The Devils wasted little time taking control of the game, and once again it was the team's fourth line that contributed.
Steve Bernier took a shot that Bishop stopped, but the rebound came out to the diminutive Gionta, who pushed it between Bishop's pads for his second goal of the season.
But that was it.
"We had a handful of quality scoring chances, but he (Bishop) made a few big saves," Devils head coach Peter DeBoer said. "We had the opportunities to get that second goal, but we let them hang around and you see what happens when you do that. They showed some resiliency and finally got one in the third."
The Devils suffered a big blow when Ryan Carter was sandwiched into the boards by Chris Neil and Dave Dziurzynski and went down hard, favoring his right shoulder. The Devils labeled Carter's injury as "an upper body injury" and he did not return.
"It hurts, because he's one of our better players," said DeBoer, who didn't know the extent of Carter's injury.
The Senators finally tied the game at 1-1, when 40-year-old captain Alfredsson lifted a backhand attempt over Brodeur with 11:48 left. It was the fourth goal of the season for Alfredsson and the 420th of his 17-year career. Silfverberg and Kyle Turris received assists on the play.
The game went into overtime with the Senators having a one-man advantage, 4-on-3, but the Senators managed just one shot by Alfredsson that was stopped by Brodeur.

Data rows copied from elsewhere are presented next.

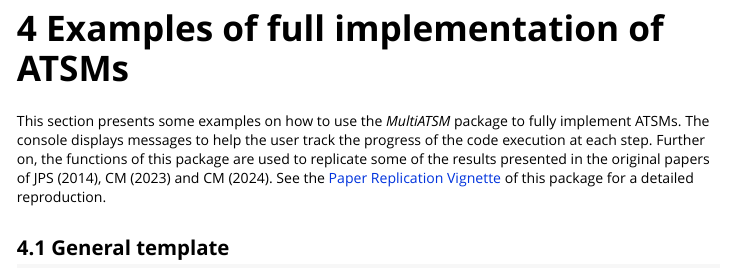
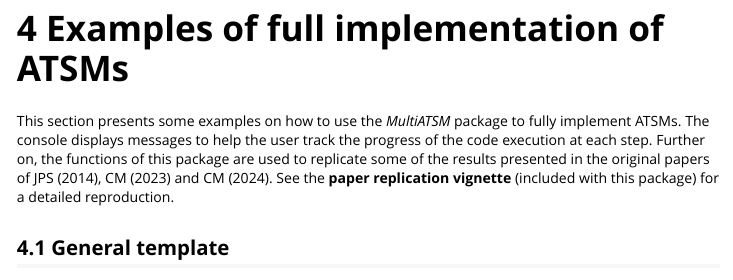
Before and after one commit to rubensmoura87/MultiATSM, an R Markdown document (vignettes/MultiATSM.Rmd): the page in a window 1100 px wide, from 13460 px down. Rendered offline with R 4.5, knitr and Pandoc, with nearby package versions; some code elsewhere in the file could not run offline; long lines of code are wrapped.

Commit message:
cRAN 1.5.0 - Remove hyperlink in the vignettes

```diff
--- a/vignettes/MultiATSM.Rmd
+++ b/vignettes/MultiATSM.Rmd
@@ -864,8 +864,7 @@ package to fully implement ATSMs. The console displays messages to help
 the user track the progress of the code execution at each step. Further
 on, the functions of this package are used to replicate some of the
 results presented in the original papers of JPS (2014), CM (2023) and CM
-(2024). See the [Paper Replication Vignette](Paper-Replications.html) of
-this package for a detailed reproduction.
+(2024). See the **paper replication vignette** (included with this package) for a detailed reproduction.
 
 ## General template {#S:SectionTemplate}
 
```
Also changed, not shown: vignettes/Paper-Replications.Rmd (+1 -1 lines), 4 other files.
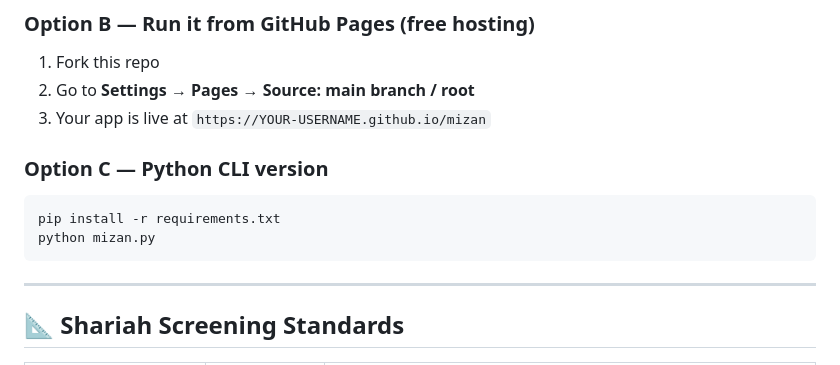
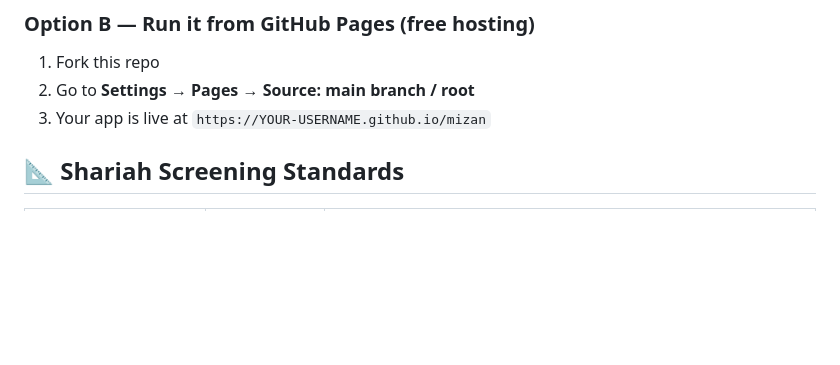
Before and after one commit to fesalsem/mizan, a Markdown page: README.md, the part around the change. Drawn GitHub-style; blank space fills up the shorter version.

Commit message:
Remove Python CLI version instructions
Removed instructions for the Python CLI version from the README.

````diff
--- a/README.md
+++ b/README.md
@@ -34,13 +34,6 @@
 2. Go to **Settings → Pages → Source: main branch / root**
 3. Your app is live at `https://YOUR-USERNAME.github.io/mizan`
 
-### Option C — Python CLI version
-```bash
-pip install -r requirements.txt
-python mizan.py
-```
-
----
 
 ## 📐 Shariah Screening Standards
 
````
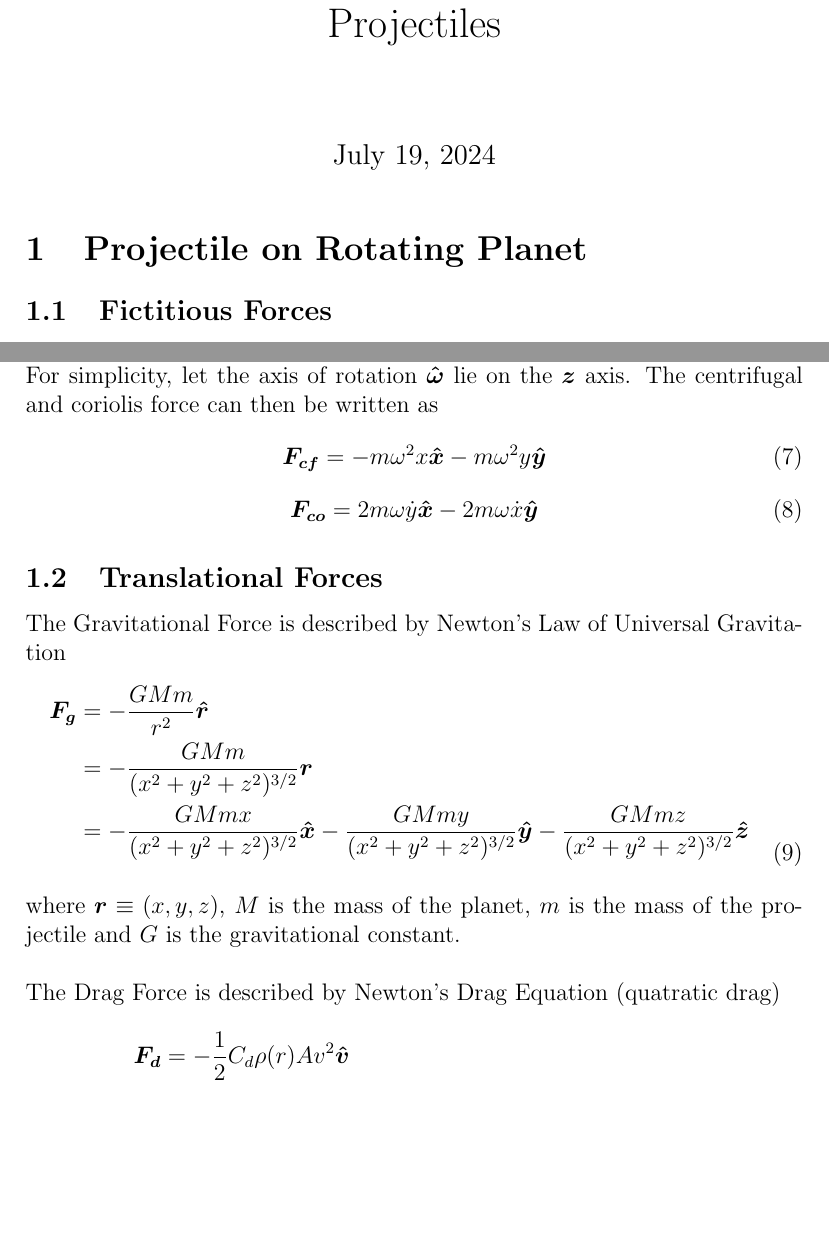
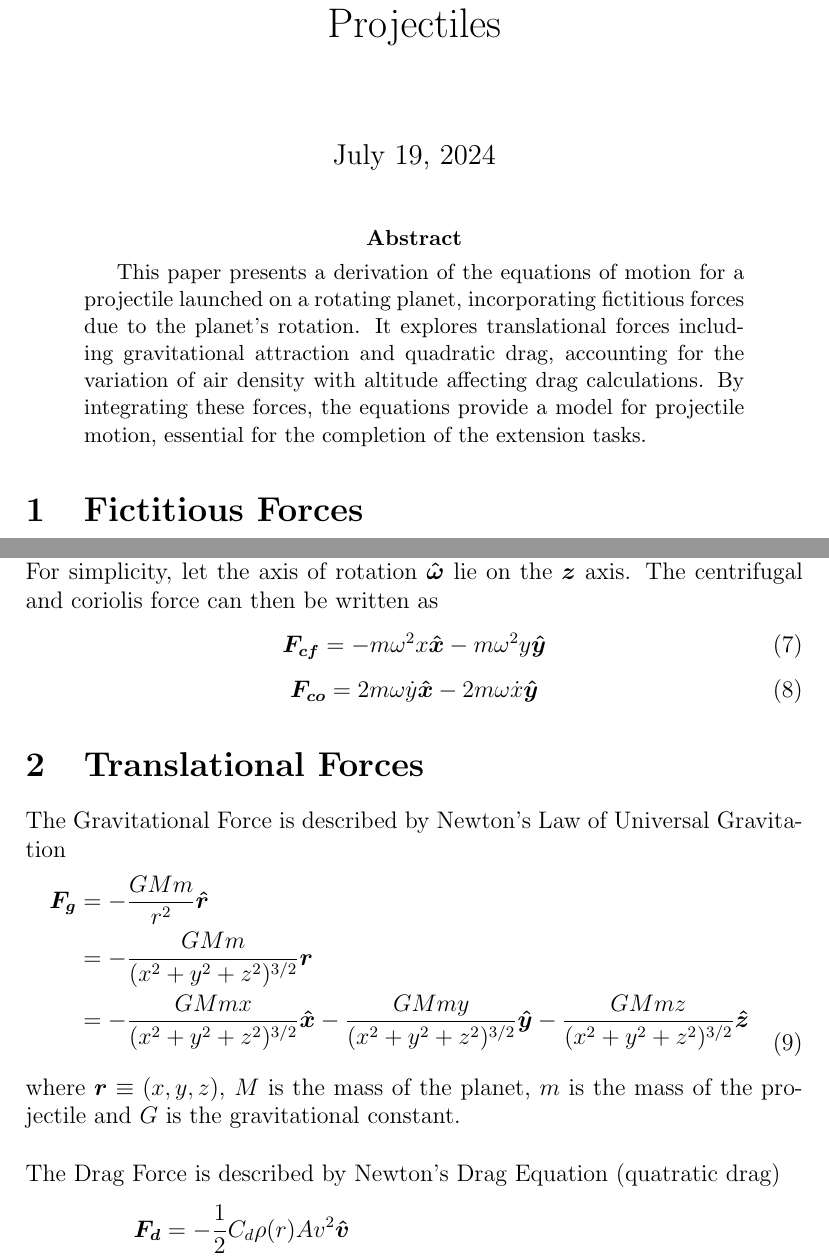
Before and after one commit to alexp990/bpho-2024, a LaTeX paper (projectiles.tex): two parts of pages 1 and 2 of 2 before the commit and two parts of pages 1 and 2 of 3 after it, joined at a grey line, cut so that both start at the same text, the shorter picture padded with empty space. Compiled offline with pdfLaTeX.

Commit message:
Update projectiles.tex

```diff
--- a/projectiles.tex
+++ b/projectiles.tex
@@ -13,10 +13,10 @@
 \begin{document}
 
 \maketitle
-
-\section{Projectile on Rotating Planet}
-
-\subsection{Fictitious Forces}
+\begin{abstract}
+This paper presents a derivation of the equations of motion for a projectile launched on a rotating planet, incorporating fictitious forces due to the planet's rotation. It explores translational forces including gravitational attraction and quadratic drag, accounting for the variation of air density with altitude affecting drag calculations. By integrating these forces, the equations provide a model for projectile motion, essential for the completion of the extension tasks.
+\end{abstract}
+\section{Fictitious Forces}
 Points in a rotating planet frame has a nonzero acceleration, so there will be fictitious forces that we have to take into consideration. Let the angular velocity of the planet be $\bs{\om}$ and origin be the centre of the planet. An object at position $\bs{r}$ and velocity $v_r$ (in the rotating frame) will have a net velocity of
 \begin{equation} \frac{d\bs{r}}{dt} = \bs{v_n} + \bs{\om} \times \bs{r} \end{equation}
 The acceleration can be determined by taking the time derivative of $(1)$
@@ -39,7 +39,7 @@ For simplicity, let the axis of rotation $\bs{\hat{\om}}$ lie on the $\bs{z}$ ax
 \begin{equation} \bs{F_{cf}} = -m\om^2x\bs{\hat{x}} - m\om^2y\bs{\hat{y}} \end{equation}
 \begin{equation} \bs{F_{co}} = 2m\om\dot{y}\bs{\hat{x}} - 2m\om\dot{x}\bs{\hat{y}}\end{equation}
 
-\subsection{Translational Forces}
+\section{Translational Forces}
 The Gravitational Force is described by Newton's Law of Universal Gravitation
 \begin{equation}
 \begin{aligned}[b]
```
Also changed, not shown: projectiles.tex (5 more changed lines).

Notes: Knowing that he lost Karlsson for the season, MacLean was less than cordial before the game. "We're a work ethic-based team and that never changes," he said. "That's what we're going to be. We're always going to play the same way." Karlsson had 19 goals and 59 assists for the Senators last season, earning the Norris Trophy as the NHL's top defenseman. ... DeBoer admitted his team has hit a bit of a lull. "We lost a little bit of that edge we had early on," he said. "We need to get that back." ... The Devils sent center Jacob Josefson to Albany of the AHL and recalled center Andrei Loktionov, who was acquired in a trade with the Los Angeles Kings Feb. 6 for a fifth-round draft pick. Josefson saw action in each of the previous 15 games, collecting just one assist. DeBoer said it was a move to attempt to keep the third and fourth lines as fresh as possible. ... Defenseman Mark Fayne, who made two giveaways Friday night in the win over the Philadelphia Flyers, was a healthy scratch for a second straight game for the Devils. ... Kovalchuk saw his six-game scoring streak come to an end.